The input Start Marker

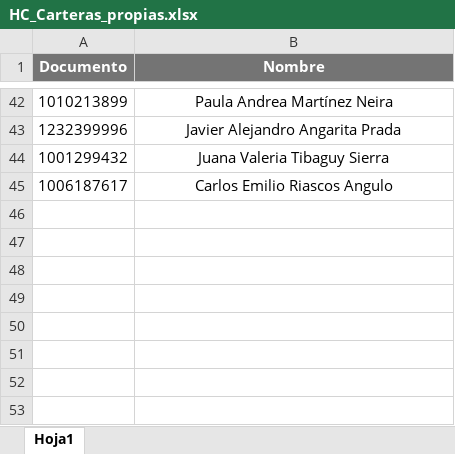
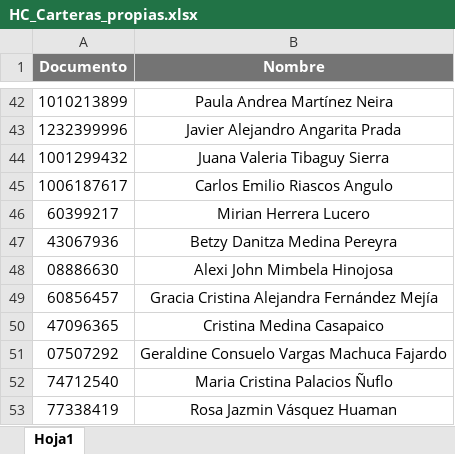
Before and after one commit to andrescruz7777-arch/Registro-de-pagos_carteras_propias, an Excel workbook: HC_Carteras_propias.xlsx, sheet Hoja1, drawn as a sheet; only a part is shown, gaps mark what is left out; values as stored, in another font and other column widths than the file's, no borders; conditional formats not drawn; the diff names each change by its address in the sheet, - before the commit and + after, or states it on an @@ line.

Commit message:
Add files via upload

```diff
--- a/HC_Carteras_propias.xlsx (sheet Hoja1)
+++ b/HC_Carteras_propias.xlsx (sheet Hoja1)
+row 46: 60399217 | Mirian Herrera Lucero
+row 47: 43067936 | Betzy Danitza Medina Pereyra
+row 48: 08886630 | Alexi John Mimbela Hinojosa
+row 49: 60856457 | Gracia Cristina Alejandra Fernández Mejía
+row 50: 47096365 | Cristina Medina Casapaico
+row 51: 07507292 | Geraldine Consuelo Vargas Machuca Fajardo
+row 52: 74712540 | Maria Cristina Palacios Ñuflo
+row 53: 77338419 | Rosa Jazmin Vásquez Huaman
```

The input End Marker

◆ Aim of the task: Scan the material and collect every line that contains "sheet".

◆ Your response:
Before and after one commit to andrescruz7777-arch/Registro-de-pagos_carteras_propias, an Excel workbook: HC_Carteras_propias.xlsx, sheet Hoja1, drawn as a sheet; only a part is shown, gaps mark what is left out; values as stored, in another font and other column widths than the file's, no borders; conditional formats not drawn; the diff names each change by its address in the sheet, - before the commit and + after, or states it on an @@ line.
--- a/HC_Carteras_propias.xlsx (sheet Hoja1)
+++ b/HC_Carteras_propias.xlsx (sheet Hoja1)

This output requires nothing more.